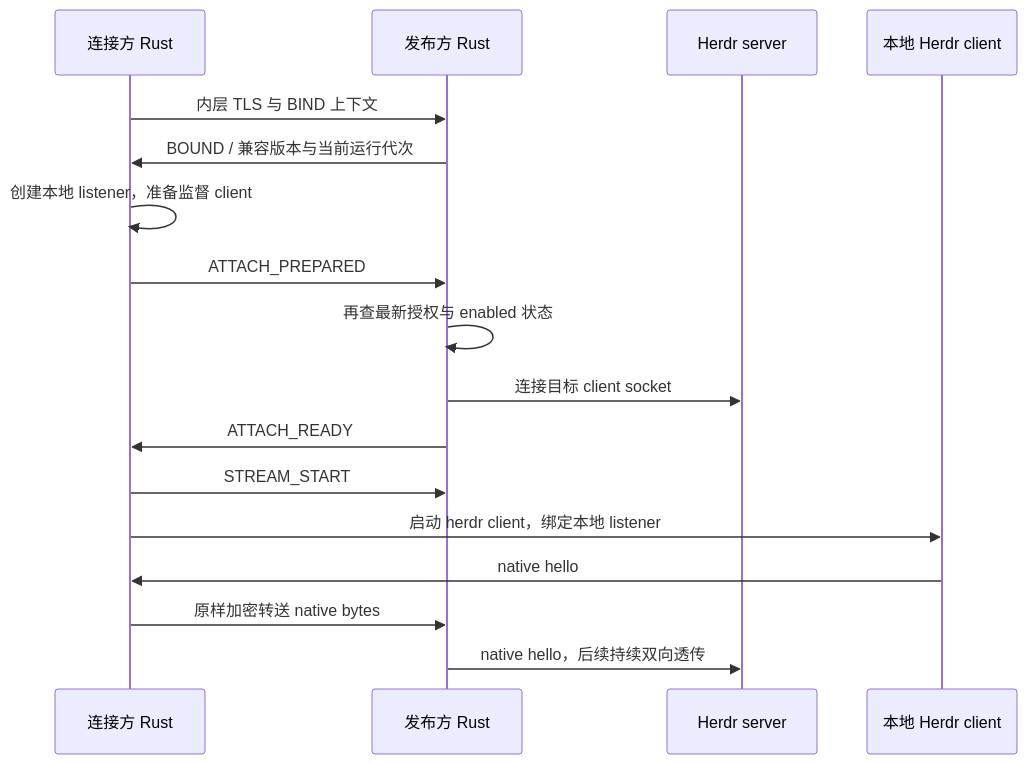
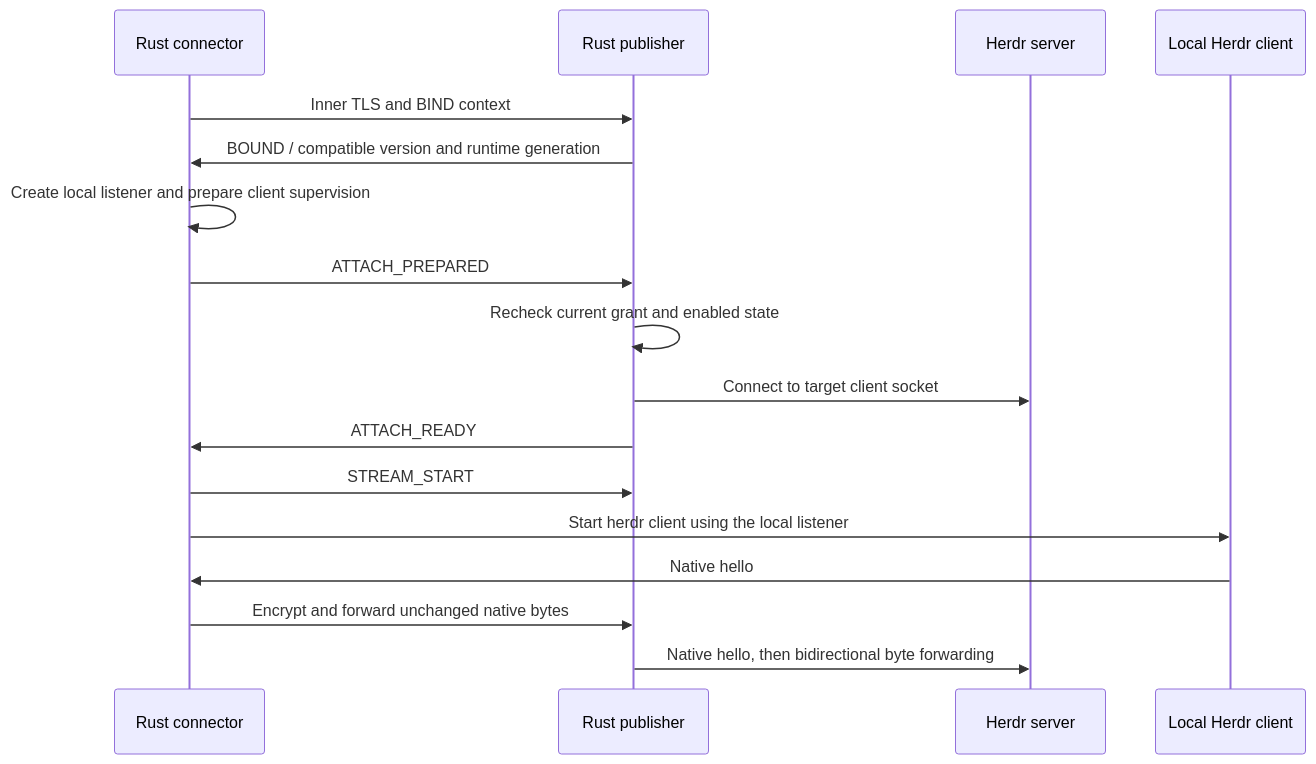
Before and after one commit to hackerchai/herdr-relay: the diagram in protocol/README.md, drawn with Mermaid. The commit also changed other lines of this file and 4 other files, not shown here.

````diff
--- a/protocol/README.md
+++ b/protocol/README.md
@@ -48,19 +100,19 @@
 ```mermaid
 sequenceDiagram
-    participant C as 连接方 Rust
-    participant H as 发布方 Rust
+    participant C as Rust connector
+    participant H as Rust publisher
     participant S as Herdr server
-    participant N as 本地 Herdr client
-    C->>H: 内层 TLS 与 BIND 上下文
-    H->>C: BOUND / 兼容版本与当前运行代次
-    C->>C: 创建本地 listener，准备监督 client
+    participant N as Local Herdr client
+    C->>H: Inner TLS and BIND context
+    H->>C: BOUND / compatible version and runtime generation
+    C->>C: Create local listener and prepare client supervision
     C->>H: ATTACH_PREPARED
-    H->>H: 再查最新授权与 enabled 状态
-    H->>S: 连接目标 client socket
+    H->>H: Recheck current grant and enabled state
+    H->>S: Connect to target client socket
     H->>C: ATTACH_READY
     C->>H: STREAM_START
-    C->>N: 启动 herdr client，绑定本地 listener
-    N->>C: native hello
-    C->>H: 原样加密转送 native bytes
-    H->>S: native hello，后续持续双向透传
+    C->>N: Start herdr client using the local listener
+    N->>C: Native hello
+    C->>H: Encrypt and forward unchanged native bytes
+    H->>S: Native hello, then bidirectional byte forwarding
 ```
````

■ TO DO ■
Give the count of lines in the data shown above that contain "client", and nothing else.

■ PROBLEM SOLUTION ■
8